Brain health has become a prominent nutrition topic which is no small wonder. Six million Americans and an estimated 55 million people worldwide live with Alzheimer’s, a number that is only growing. Only recently has Alzheimer’s Disease been acknowledged as a metabolic disease. Lifestyle choices like exercise, sleep, nutrition, social interaction, stress, and our environments affect our metabolism of nutrients, hormones, and a myriad of compounds that can harm or help our health.

Making healthy food choices is one of the most impactful lifestyle habits for overall health. For example, eating berries has been found to improve cognitive function within hours. Leafy greens are now associated with slowing cognitive decline.
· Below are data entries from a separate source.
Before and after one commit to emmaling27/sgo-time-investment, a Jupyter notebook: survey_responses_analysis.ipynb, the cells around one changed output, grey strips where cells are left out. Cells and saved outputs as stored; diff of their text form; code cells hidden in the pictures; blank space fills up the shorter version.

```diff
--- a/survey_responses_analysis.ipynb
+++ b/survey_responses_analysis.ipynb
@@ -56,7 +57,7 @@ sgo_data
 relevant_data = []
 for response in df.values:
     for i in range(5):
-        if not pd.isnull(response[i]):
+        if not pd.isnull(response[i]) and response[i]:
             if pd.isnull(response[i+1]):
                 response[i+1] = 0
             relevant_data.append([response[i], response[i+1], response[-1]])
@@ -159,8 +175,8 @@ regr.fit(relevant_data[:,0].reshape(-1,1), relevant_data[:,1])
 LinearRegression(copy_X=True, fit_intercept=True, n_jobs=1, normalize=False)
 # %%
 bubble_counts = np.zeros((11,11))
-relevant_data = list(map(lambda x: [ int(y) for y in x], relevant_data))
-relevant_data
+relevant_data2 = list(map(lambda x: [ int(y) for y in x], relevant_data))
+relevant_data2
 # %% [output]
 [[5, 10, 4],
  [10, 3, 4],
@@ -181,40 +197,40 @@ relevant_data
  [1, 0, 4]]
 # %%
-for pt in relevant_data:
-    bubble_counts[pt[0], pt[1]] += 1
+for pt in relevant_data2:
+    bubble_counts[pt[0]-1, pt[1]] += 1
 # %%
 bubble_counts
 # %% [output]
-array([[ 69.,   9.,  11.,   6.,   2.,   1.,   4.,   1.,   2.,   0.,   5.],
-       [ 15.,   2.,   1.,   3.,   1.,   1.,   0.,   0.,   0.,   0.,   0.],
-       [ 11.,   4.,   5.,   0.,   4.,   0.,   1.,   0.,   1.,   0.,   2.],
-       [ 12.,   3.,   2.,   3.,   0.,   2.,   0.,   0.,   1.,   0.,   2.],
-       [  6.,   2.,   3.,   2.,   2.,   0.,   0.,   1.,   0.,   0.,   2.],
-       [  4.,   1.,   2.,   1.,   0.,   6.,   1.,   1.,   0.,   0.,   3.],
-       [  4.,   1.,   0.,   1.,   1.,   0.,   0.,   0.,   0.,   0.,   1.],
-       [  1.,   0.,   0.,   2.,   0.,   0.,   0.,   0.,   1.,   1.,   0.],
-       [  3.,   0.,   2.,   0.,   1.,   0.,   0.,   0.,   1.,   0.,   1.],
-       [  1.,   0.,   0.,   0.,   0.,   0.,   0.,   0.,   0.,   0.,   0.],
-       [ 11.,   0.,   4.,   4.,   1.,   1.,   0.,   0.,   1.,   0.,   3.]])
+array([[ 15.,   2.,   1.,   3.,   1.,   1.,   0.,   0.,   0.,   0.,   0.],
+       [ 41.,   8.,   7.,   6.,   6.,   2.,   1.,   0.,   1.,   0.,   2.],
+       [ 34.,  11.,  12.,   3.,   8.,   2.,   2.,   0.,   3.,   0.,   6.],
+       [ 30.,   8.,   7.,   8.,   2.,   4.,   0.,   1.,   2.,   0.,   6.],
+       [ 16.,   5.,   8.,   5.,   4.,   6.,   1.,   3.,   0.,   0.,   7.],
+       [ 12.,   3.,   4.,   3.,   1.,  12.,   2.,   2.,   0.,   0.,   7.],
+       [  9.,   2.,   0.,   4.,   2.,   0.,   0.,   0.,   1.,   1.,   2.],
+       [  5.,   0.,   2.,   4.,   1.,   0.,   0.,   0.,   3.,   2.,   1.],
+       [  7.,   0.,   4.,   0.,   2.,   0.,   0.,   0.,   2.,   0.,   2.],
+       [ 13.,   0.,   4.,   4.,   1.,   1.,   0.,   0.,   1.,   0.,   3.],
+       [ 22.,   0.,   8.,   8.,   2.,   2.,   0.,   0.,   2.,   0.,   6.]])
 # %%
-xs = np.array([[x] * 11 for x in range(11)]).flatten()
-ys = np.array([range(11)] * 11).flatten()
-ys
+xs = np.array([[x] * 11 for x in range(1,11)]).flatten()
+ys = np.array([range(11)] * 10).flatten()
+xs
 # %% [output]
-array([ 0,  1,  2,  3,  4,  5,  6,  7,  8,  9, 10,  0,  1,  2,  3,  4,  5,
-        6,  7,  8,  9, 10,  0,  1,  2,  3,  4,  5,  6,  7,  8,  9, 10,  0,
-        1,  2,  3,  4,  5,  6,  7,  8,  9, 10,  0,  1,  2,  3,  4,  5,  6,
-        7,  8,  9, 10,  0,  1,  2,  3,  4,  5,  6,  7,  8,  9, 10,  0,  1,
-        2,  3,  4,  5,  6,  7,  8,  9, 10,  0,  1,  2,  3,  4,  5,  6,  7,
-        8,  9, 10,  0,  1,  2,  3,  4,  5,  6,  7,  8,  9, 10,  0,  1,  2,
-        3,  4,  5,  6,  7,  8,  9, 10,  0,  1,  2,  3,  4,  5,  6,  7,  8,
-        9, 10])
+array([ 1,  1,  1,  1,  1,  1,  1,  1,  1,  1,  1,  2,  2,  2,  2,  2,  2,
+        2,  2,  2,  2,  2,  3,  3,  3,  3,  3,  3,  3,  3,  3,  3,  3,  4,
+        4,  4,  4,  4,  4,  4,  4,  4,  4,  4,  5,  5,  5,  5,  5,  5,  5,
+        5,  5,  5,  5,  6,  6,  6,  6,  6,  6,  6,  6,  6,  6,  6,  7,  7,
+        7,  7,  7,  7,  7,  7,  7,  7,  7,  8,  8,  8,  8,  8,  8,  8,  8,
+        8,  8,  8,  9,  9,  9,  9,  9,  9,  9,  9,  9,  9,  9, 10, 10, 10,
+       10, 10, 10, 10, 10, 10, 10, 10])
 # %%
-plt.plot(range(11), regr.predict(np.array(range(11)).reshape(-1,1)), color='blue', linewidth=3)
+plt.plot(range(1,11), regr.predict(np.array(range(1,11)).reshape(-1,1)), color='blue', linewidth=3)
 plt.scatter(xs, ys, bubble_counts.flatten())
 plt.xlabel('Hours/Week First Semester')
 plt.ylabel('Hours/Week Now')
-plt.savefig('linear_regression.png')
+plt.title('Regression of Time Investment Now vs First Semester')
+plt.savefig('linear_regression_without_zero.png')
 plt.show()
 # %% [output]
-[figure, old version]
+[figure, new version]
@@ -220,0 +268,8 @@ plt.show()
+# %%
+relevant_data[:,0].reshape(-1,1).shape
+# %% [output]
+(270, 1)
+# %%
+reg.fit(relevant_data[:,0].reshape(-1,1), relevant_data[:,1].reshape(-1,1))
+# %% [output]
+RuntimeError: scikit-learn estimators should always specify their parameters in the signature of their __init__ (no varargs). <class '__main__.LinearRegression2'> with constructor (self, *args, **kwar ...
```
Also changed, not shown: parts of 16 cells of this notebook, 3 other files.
Leafy greens include broccoli, lettuce, kale, chard, collards, and spinach. These greens are particularly rich in folate, lutein, Vitamin E compounds, Vitamin K, and kaempferol. These are nutrients known to reduce inflammation, protecting cells throughout the body. While the US Dietary Guidelines recommend consuming 4-5 servings of fruit and vegetables daily, it is wise to be sure a few of these servings are green leafy vegetables.

The Memory and Aging Project at Rush University evaluated 960 participants for Vitamin K, lutein, beta-carotene, nitrate, folate, and alpha-tocopherol. Those with the highest intake of these nutrients had slower cognitive decline, equivalent to being eleven years younger. All of the nutrients studied were associated with slower cognitive decline except beta-carotene. Eating just one serving* per day of leafy greens had an impact.

In the Chicago Health and Aging Project, 3718 participants were given two to three cognitive assessments and assessed for consumption of fruits and vegetables. Cognitive decline was slower with high intakes of vegetables, while fruit was not associated with cognitive change. Consuming almost three servings of vegetables slowed mental decline by 40%, and those consuming slightly more than four servings a day by 38% compared to those with about 1 serving a day.

A new study published in January in the British Medical Journal shines further light on healthy lifestyle and memory as we age. In this ten-year study, a combination of healthy lifestyle habits slowed memory loss, even for those with ApoE4 genotypes. The ApoE4 genotype is considered a risk factor for earlier memory loss as we age. Researchers identified six lifestyle habits and found that subjects with four or more healthy habits had statistically significant slower cognitive decline. The lifestyle habits included a healthy diet, regular exercise, never or rarely consuming alcohol, never smoking, active social contact, and active cognitive activity. The lifestyle habit with the most influence was a healthy diet. Even more encouraging, those with ApoE4 genotypes were equally protected from memory decline by a healthy diet.

So remember to get your greens every day. You’ll be more likely to remember to eat them tomorrow! One cup a day may be all it takes to protect your memory and slow cognitive decline.

* One serving of leafy greens equals 1 cup of raw or 1/2 cup of cooked leafy greens.

Registered Dietician Linda Illingworth is the founder of Nutrition Muse and current Director of Nutrition at Lifewellness Institute in Point Loma, CA. She is responsible for patient clinical care and corporate wellness education for local and international corporations. Using the premise that ‘every molecule in your body is sourced from food’, she focuses on food as the foundation for health. She supports her clients through lifestyle changes to make the most impact on health. As a certified specialist in Sports Nutrition, Linda also has specialized training in food sensitivities, supplementation, wellness, thyroid, and cardiovascular nutrition.


Morris MC, Wang Y, Barnes LL, Bennett DA, Dawson-Hughes B, Booth SL. Nutrients and bioactives in green leafy vegetables and cognitive decline: Prospective study. Neurology. 2018 Jan 16;90(3):e214-e222. doi: 10.1212/WNL.0000000000004815. Epub 2017 Dec 20. PMID: 29263222; PMCID: PMC5772164.

BMJ 2023;380:e072691